Tories to charge businesses £2,000 a year for non-EU migrants
The move is seen as a "tax on talent" by the UK tech industry
Prime minister Theresa May has announced a revised policy that will charge companies 2,000 a year for each skilled non-EU migrant they employ.
The Immigration Skills Charge introduced last month currently charges companies 1,000 a year, the funds from which go towards the training of British nationals.
The Conservative manifesto, which launched on Thursday, doubles this charge in what is seen as an attempt to cut down immigration from outside of the EU. The Conservatives maintain a pledge made by former prime minster David Cameron to reduce net migration below 100,000, however as of September 2016 that figure was 273,000.
In an editorial published on Wednesday, former Conservative chancellor George Osborne described May's plans as "economically illiterate".
"She knows better than almost anyone that net migration - the number of people arriving, minus the number leaving - is not in the gift of government, subject as it is to the vagaries of the world economy," wrote Osborne.

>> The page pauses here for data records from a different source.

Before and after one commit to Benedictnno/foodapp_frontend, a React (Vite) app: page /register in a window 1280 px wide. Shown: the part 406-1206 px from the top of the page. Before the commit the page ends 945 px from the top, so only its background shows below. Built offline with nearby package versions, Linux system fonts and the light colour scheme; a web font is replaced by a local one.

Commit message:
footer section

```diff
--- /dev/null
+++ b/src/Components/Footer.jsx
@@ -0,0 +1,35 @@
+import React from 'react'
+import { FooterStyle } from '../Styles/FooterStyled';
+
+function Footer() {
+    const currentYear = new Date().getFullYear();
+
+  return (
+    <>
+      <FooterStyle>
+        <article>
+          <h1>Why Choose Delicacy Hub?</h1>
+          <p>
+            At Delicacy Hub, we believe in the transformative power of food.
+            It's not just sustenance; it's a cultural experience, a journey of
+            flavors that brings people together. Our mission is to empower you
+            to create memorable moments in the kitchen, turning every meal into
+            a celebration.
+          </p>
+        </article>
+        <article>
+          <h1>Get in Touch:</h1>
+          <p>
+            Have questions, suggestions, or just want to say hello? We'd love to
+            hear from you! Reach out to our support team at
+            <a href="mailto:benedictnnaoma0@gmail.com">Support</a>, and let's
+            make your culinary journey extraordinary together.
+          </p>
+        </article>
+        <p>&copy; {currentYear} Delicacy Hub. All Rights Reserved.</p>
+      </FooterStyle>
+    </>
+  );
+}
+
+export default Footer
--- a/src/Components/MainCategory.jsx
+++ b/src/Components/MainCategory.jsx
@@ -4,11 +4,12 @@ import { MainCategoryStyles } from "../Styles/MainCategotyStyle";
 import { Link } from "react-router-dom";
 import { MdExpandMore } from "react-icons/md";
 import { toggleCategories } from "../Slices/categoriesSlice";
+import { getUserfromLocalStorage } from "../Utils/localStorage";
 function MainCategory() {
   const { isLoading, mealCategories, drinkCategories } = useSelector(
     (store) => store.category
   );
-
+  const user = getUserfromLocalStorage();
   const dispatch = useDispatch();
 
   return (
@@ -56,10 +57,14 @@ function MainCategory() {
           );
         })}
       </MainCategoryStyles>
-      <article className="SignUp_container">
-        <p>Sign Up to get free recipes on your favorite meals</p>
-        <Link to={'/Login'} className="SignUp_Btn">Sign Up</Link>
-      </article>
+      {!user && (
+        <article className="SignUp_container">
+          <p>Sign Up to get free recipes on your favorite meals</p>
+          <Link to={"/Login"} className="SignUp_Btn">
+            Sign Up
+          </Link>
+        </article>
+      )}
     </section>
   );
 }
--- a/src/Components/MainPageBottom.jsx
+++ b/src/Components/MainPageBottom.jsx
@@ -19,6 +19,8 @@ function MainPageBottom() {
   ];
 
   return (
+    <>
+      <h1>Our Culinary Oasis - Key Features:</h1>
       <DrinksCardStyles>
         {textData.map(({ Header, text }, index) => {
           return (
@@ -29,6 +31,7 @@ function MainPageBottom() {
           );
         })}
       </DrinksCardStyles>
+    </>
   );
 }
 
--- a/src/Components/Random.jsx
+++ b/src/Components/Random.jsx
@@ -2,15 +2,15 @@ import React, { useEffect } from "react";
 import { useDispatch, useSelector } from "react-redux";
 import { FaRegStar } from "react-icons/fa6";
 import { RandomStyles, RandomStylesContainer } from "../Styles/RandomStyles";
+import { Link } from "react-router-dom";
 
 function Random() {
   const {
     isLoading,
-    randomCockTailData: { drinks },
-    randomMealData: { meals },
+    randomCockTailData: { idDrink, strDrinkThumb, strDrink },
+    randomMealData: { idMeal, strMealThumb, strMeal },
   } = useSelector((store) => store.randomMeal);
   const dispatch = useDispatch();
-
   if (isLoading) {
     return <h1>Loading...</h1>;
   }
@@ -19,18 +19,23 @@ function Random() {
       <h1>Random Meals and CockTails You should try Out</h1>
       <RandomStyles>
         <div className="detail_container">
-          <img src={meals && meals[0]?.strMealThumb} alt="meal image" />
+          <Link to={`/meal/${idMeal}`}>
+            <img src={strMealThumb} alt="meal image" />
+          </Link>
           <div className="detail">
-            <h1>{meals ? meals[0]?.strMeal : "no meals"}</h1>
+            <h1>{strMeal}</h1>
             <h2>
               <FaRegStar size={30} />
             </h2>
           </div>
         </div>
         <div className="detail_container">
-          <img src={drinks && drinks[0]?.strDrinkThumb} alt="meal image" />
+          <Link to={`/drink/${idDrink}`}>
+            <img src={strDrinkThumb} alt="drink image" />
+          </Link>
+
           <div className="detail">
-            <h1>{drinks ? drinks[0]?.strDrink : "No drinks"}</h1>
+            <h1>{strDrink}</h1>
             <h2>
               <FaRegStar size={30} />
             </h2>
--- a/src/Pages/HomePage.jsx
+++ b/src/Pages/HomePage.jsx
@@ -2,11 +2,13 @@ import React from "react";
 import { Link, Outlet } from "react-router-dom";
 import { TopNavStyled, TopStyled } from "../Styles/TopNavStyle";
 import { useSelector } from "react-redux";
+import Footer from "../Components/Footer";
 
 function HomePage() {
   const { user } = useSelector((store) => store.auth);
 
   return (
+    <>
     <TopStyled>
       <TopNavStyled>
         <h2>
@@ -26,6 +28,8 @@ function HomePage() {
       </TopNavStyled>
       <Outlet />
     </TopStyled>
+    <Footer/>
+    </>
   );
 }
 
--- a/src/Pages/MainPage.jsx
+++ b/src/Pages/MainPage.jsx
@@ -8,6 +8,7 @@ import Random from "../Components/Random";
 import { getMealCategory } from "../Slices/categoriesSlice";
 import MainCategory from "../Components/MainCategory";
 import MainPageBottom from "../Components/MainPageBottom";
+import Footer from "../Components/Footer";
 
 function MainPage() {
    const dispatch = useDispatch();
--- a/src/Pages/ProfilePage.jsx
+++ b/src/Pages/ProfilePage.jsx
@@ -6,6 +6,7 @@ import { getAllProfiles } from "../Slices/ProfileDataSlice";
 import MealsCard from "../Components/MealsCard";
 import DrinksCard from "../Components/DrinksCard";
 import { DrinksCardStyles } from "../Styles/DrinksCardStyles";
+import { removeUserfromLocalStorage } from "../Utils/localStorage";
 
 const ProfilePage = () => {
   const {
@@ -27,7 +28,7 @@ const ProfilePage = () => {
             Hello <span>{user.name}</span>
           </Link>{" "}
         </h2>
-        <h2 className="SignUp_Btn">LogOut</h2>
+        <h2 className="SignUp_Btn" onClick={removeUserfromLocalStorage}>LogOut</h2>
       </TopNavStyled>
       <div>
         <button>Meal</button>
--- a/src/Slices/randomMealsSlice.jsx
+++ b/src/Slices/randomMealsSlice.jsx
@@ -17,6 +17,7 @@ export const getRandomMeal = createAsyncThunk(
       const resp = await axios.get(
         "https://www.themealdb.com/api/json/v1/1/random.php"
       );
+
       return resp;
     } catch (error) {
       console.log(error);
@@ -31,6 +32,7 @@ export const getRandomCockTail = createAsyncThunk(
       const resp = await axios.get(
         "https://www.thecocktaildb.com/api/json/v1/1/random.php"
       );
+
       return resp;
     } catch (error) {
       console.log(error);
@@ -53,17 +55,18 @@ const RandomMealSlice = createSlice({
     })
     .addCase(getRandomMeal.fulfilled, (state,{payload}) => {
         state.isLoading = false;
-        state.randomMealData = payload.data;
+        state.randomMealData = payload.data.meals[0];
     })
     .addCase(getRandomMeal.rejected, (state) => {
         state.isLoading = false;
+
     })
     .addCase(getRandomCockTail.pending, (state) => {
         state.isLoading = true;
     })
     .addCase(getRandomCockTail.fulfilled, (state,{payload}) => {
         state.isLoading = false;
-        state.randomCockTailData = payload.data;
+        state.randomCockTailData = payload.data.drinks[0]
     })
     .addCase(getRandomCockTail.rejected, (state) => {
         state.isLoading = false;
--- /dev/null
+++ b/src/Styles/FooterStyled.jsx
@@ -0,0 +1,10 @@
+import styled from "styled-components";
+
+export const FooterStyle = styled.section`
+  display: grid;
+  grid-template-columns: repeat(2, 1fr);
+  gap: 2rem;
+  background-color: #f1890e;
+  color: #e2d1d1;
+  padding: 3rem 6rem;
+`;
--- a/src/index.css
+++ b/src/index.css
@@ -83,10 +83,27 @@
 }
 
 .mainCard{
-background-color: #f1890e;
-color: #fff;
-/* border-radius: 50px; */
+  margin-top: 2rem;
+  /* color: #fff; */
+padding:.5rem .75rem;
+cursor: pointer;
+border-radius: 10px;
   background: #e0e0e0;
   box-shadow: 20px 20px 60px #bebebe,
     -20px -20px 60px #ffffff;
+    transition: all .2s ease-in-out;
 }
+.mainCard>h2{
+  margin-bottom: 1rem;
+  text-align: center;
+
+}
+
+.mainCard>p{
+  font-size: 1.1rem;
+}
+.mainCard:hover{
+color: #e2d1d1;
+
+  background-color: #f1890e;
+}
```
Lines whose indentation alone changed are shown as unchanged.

However business leaders in the technology sector, many of which rely on highly skilled migrants from outside the EU, have urged May to abandon the pledge.

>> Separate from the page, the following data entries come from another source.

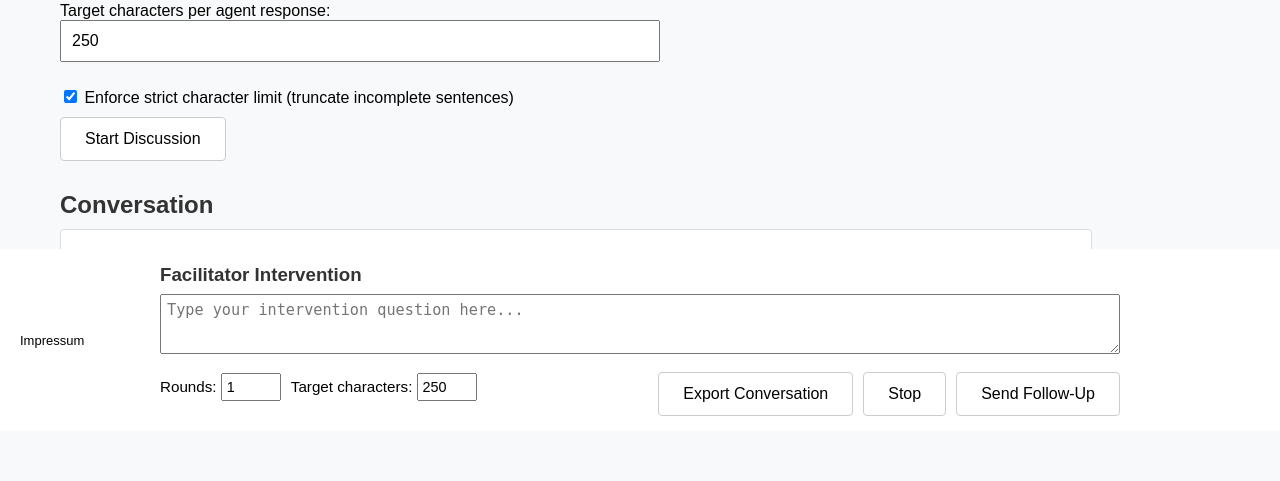
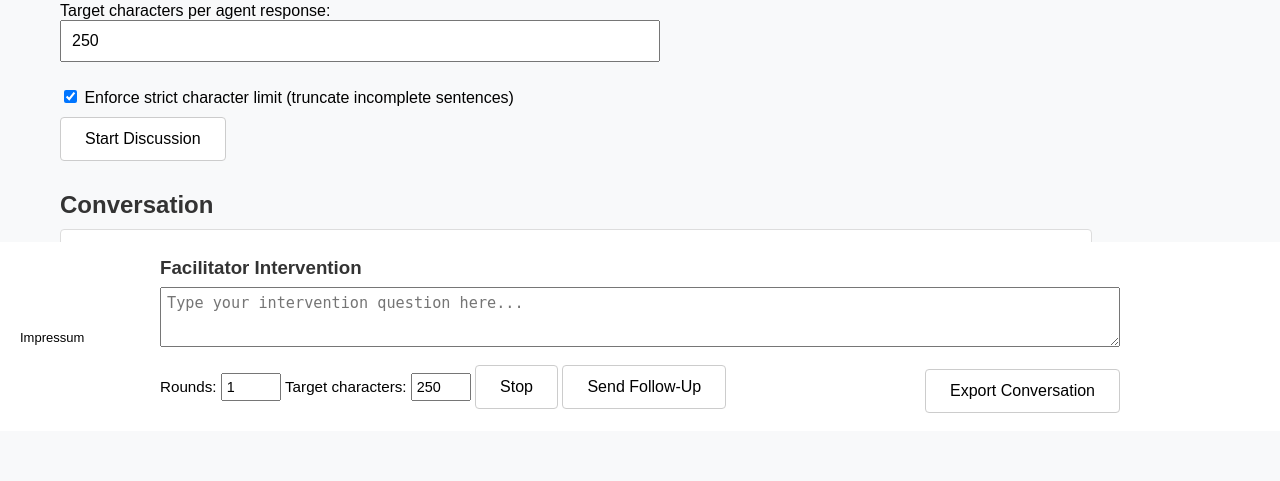
Before and after one commit to tannenbach/focus-ai, a Flask app: page / in a window 1280 px wide. Shown: the part 427-908 px from the top of the page. Run offline with Flask 3, Linux system fonts and the light colour scheme.

Commit message:
Refactor facilitator intervention controls in HTML

```diff
--- a/templates/index.html
+++ b/templates/index.html
@@ -42,8 +42,6 @@
 
   <!-- Facilitator Intervention Section -->
   <div id="followup-section" class="form-section">
-    <!-- Impressum ganz links im weißen Bereich -->
-    <a href="/impressum" class="impressum-link">Impressum</a>
      <div class="fu-wrapper">
       <div class="fi-inner">
         <h3>Facilitator Intervention</h3>
@@ -51,22 +49,21 @@
           <textarea id="followup" placeholder="Type your intervention question here..."></textarea>
         </div>
     <div class="fi-controls">
-          <div class="fi-left">
+      <div class="fi-main">
         <label for="followup-rounds">Rounds:
           <input type="number" id="followup-rounds" min="1" max="10" value="1">
         </label>
         <label for="followup-chars">Target characters:
           <input type="number" id="followup-chars" min="100" max="2000" value="250">
         </label>
+        <button id="intervene-btn">Stop</button>
+        <button id="followup-btn">Send Follow-Up</button>
       </div>
-          <div class="fi-right">
       <button id="export-btn"
               onclick="window.location.href='{{ url_for('export_conversation') }}'">
         Export Conversation
       </button>
-            <button id="intervene-btn">Stop</button>
-            <button id="followup-btn">Send Follow-Up</button>
-         </div>
+      <a href="/impressum" class="impressum-link">Impressum</a>
     </div>
       </div>
     </div>
```
Lines whose indentation alone changed are shown as unchanged.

Anthony Walker, deputy CEO of techUK, has described the news as a "tax on talent" for companies trying to scale up their operations, and that now is not the time to "pull up the drawbridge further".
"The vast majority of demand for Tier 2 skilled worker visas comes from the UK's most digitally-intensive sectors," said Walker. "The UK's start-ups and SMEs are crying out for more talent, and are already facing uncertainty on securing talent from the EU."
"These are roles already recognised as a national shortage by the government's own independent Migration Advisory Committee," added Walker. "Unfortunately today's announcement will be seen as an additional barrier to high-skilled recruitment, and sends a worrying signal at a time of uncertainty."